– There is 8% conviction rate in Class II serious offences
– There has been a 66% rise in chain snatching cases
– There has been a 17% increase in cases of housebreaking
– There were 1854 accidental railway deaths in Mumbai
As per a press released issued today, Praja said, “Disturbing crime statistics reveal that Mumbai is in urgent need of change in the area of law enforcement. The city is fast becoming an extremely unsafe place to live in. Recently released reports by Praja suggest that a combination of low conviction rates and high levels of understaffing in the police force have resulted in the crumbling of law and order in Mumbai. Although conviction rates in Class II serious offences (cases involving bodily harm, murder, rape, grievous hurt, kidnapping, abduction etc.) improved slightly from 7 per cent in 2012 to 8 per cent in 2013, they are still very less. 92 per cent of those charge-sheeted have got away scot free. Overall, the conviction rate remains at 22 per cent. This is a low figure. To maintain law and order in the city, it is imperative that these figures rise. Low conviction rates lead to thriving crime and, consequently, an unsafe city.”
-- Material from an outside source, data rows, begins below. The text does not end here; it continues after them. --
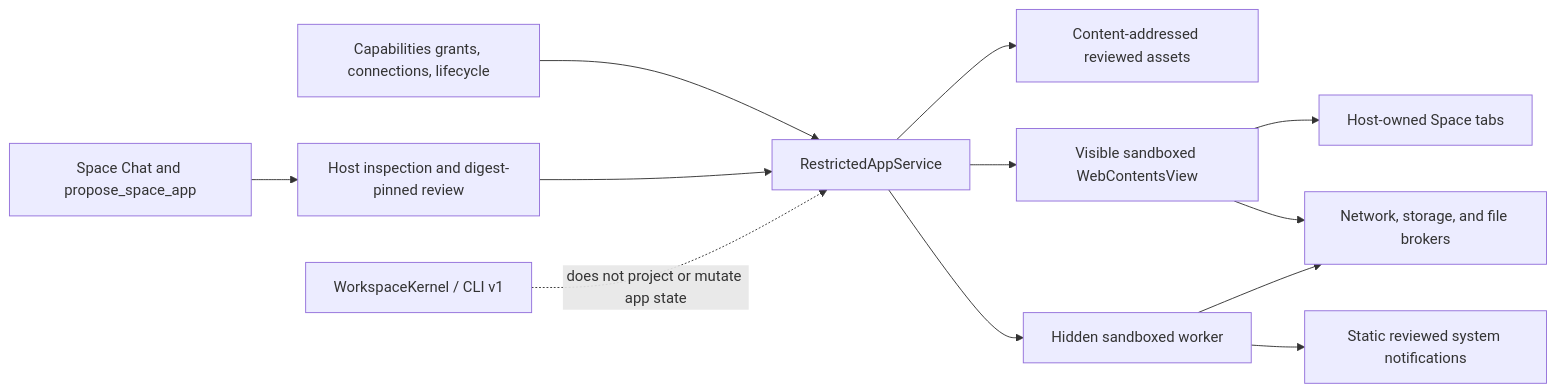
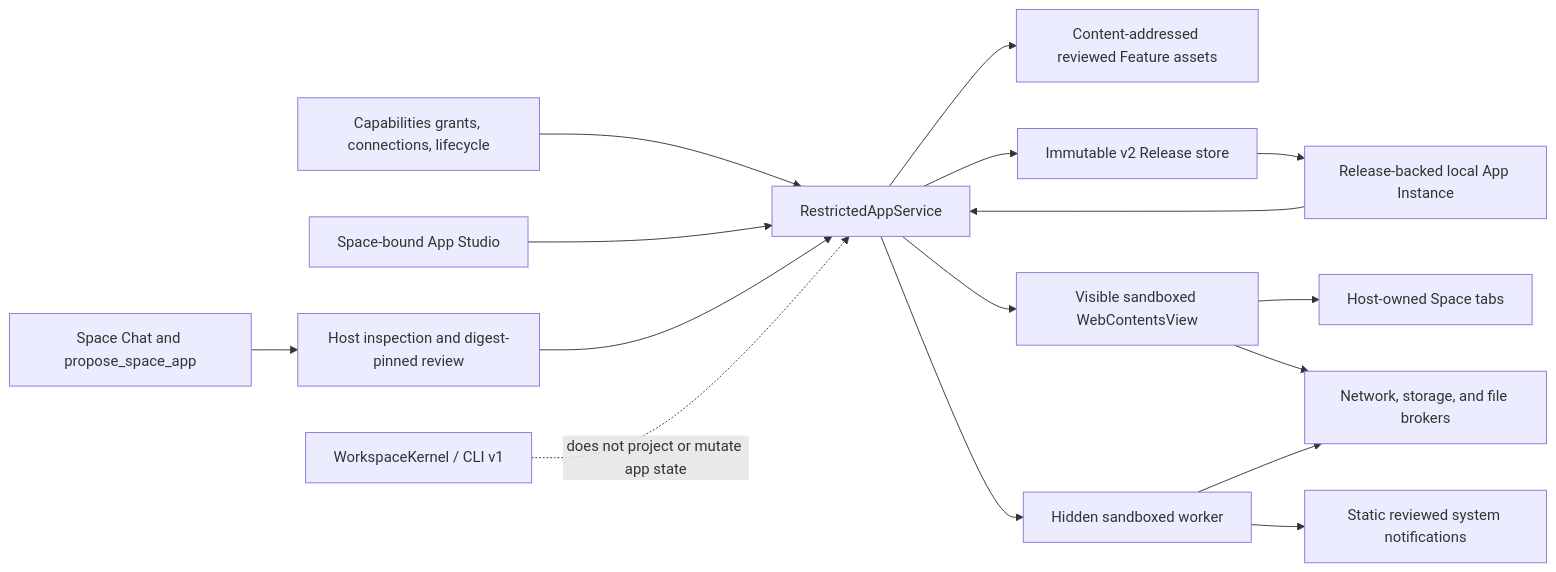
Before and after one commit to Mat-Tom-Son/workspace: the second of 2 diagrams in docs/architecture.md, drawn with Mermaid. The commit also changed other lines of this file and 51 other files, not shown here.

Commit message:
release: Workspace 0.4.0 Local App Studio

````diff
--- a/docs/architecture.md
+++ b/docs/architecture.md
@@ -76,14 +76,18 @@
 ```mermaid
 flowchart LR
   chat["Space Chat and propose_space_app"] --> review["Host inspection and digest-pinned review"]
   capabilities["Capabilities grants, connections, lifecycle"] --> service["RestrictedAppService"]
+  studio["Space-bound App Studio"] --> service
   review --> service
-  service --> staged["Content-addressed reviewed assets"]
+  service --> staged["Content-addressed reviewed Feature assets"]
+  service --> releases["Immutable v2 Release store"]
+  releases --> instance["Release-backed local App Instance"]
+  instance --> service
   service --> visible["Visible sandboxed WebContentsView"]
   service --> worker["Hidden sandboxed worker"]
   visible --> tabs["Host-owned Space tabs"]
   visible --> brokers["Network, storage, and file brokers"]
   worker --> brokers
   worker --> notifications["Static reviewed system notifications"]
   kernel["WorkspaceKernel / CLI v1"] -. "does not project or mutate app state" .-> service
 ```
````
Nitai Mehta, Founder and Managing Trustee of Praja Foundation, said, “Crime has flourished all over the State’s capital, and we must question why there has been such a sharp rise, despite having a police force that is honour-bound to protect the citizens.” Perturbing figures have emerged for the North Mumbai (Borivali, Dahisar, Malad West) area, which recorded the highest number of chain snatching incidents (487 incidents, an increase of 84 per cent) in 2013-14. 44 per cent of the respondents find North Mumbai an unsafe area to live in. North Mumbai figures show that, since most of them called the police helpline numbers of 100/103 etc. (65 per cent), which are manned by a distressingly understaffed Control Room (deficit of 47 per cent personnel), many of the complaints failed to be registered appropriately.”
Milind Mhaske, Project Director of Praja, argued, “There is obviously an urgent need to upgrade and increase staff in the Control Room, so that cases get the attention they deserve and crime does not go unreported”. This can, perhaps, go to explain why there are high instances of crimes such as chain snatching and house breaking in Mumbai. Mhaske added, “In 2013-14, chain snatching has gone up by 66 per cent; theft, by 19 per cent, Rioting, by 8 per cent. These are the crimes that really affect people’s perception of the city. And that perception is that, currently, Mumbai is not the safe and secure place that it once was.”
On the whole, however, North Central Mumbai (Vile Parle, Kurla, Bandra) remains the area where registered crime is most rampant, with 734 cases of housebreaking, 1598 cases of theft and 819 cases of vehicle theft. Nitai Mehta said, “Understaffing and multiplicity of tasks in the Mumbai Police Force is compromising investigation and thereby leading to low conviction rates. A fully manned force will mean that the officers handling criminal cases will focus solely on these investigations, rather than being called on to man roadblocks and performing bandobast duties. Consequently, cases that make their way to the courts will be watertight and there will be an assurance that the guilty will be convicted”.
Currently the city has a sanction of 41,643 personnel, but only 37,159 are working as of now, a shortfall of almost 11 per cent. Due to the huge gap between sanctioned and available IOs (Investigating Officers), investigations have not been conducted in an organised manner. Mhaske contended, “A study of acquitted cases shows that the chief reason for acquittal has been ‘lack of evidence’. This, in turn, showcases the performance of the IO, the public prosecutor and the lack of coordination between the two.”
Summing up, Mehta said, “Priority must be given to training and staffing the police force so that it is strong enough to handle the crises a large and populated city like Mumbai throws at it. Issues related to crime and its curtailment must be a regular topic of deliberations. MLAs must be constantly engaged with the citizens as well as the police force to keep a diligent eye on the law and order situation in the city. Only then will Mumbai become a safe and peaceful city to live in”.
(Featured image courtesy www.thegoan.net. Picture is used for representational purpose only)